# [Source information]
----

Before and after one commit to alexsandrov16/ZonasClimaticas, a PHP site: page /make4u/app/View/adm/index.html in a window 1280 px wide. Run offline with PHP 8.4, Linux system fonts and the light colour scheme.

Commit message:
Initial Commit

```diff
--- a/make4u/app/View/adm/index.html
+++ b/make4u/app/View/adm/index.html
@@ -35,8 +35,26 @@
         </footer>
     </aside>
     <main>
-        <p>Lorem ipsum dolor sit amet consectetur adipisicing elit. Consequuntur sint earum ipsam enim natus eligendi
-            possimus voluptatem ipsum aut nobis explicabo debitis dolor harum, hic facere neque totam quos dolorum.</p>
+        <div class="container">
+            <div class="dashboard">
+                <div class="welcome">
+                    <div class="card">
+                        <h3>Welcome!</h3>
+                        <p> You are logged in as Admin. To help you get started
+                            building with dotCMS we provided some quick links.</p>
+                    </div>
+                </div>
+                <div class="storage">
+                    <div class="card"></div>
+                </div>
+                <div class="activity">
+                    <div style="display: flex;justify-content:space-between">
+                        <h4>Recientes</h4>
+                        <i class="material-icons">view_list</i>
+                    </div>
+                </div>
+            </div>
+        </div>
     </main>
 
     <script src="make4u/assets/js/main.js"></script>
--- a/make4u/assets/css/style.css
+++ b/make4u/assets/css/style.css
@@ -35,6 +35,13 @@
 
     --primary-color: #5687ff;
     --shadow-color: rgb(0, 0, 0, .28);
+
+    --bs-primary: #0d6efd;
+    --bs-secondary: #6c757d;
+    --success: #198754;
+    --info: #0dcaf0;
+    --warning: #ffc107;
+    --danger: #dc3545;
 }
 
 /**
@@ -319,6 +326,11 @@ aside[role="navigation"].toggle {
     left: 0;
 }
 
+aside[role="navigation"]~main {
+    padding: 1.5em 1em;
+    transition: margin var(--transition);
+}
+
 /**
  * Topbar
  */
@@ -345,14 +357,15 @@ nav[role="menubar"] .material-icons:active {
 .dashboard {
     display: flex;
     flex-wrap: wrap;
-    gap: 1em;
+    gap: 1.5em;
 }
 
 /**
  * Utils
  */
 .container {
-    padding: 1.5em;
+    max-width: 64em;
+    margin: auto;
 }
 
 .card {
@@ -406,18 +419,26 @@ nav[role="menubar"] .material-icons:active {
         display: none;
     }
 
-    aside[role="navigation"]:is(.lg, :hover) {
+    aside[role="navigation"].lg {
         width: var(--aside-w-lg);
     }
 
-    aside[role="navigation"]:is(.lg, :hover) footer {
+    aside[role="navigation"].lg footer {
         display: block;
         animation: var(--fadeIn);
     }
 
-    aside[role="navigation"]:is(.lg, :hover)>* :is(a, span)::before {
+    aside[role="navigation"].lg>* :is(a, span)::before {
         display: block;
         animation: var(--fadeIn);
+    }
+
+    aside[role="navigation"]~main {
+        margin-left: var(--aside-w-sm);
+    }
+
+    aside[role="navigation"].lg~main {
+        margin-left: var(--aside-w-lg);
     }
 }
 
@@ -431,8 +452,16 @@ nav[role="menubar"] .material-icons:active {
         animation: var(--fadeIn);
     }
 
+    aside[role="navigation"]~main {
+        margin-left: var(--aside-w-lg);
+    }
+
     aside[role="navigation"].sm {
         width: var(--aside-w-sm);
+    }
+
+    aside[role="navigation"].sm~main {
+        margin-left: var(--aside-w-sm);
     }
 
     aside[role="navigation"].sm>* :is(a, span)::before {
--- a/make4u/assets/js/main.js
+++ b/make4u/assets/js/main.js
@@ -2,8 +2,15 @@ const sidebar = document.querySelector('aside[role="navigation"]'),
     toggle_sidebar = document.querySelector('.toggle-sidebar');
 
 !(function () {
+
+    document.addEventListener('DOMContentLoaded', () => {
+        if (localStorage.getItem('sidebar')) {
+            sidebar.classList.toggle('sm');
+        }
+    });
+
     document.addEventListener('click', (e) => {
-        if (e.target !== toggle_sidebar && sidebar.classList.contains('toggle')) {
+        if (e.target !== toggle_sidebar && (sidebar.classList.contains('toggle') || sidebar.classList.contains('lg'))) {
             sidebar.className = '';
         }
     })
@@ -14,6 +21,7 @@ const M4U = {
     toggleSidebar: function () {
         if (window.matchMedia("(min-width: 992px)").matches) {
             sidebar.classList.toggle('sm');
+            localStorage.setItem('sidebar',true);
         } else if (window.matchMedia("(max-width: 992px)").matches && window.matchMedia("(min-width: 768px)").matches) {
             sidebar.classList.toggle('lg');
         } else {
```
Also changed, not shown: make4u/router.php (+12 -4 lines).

----

# [Directions]
Among the entries above, how many lines include the word "color"? Reply with the number only.

# [Exercise response]
2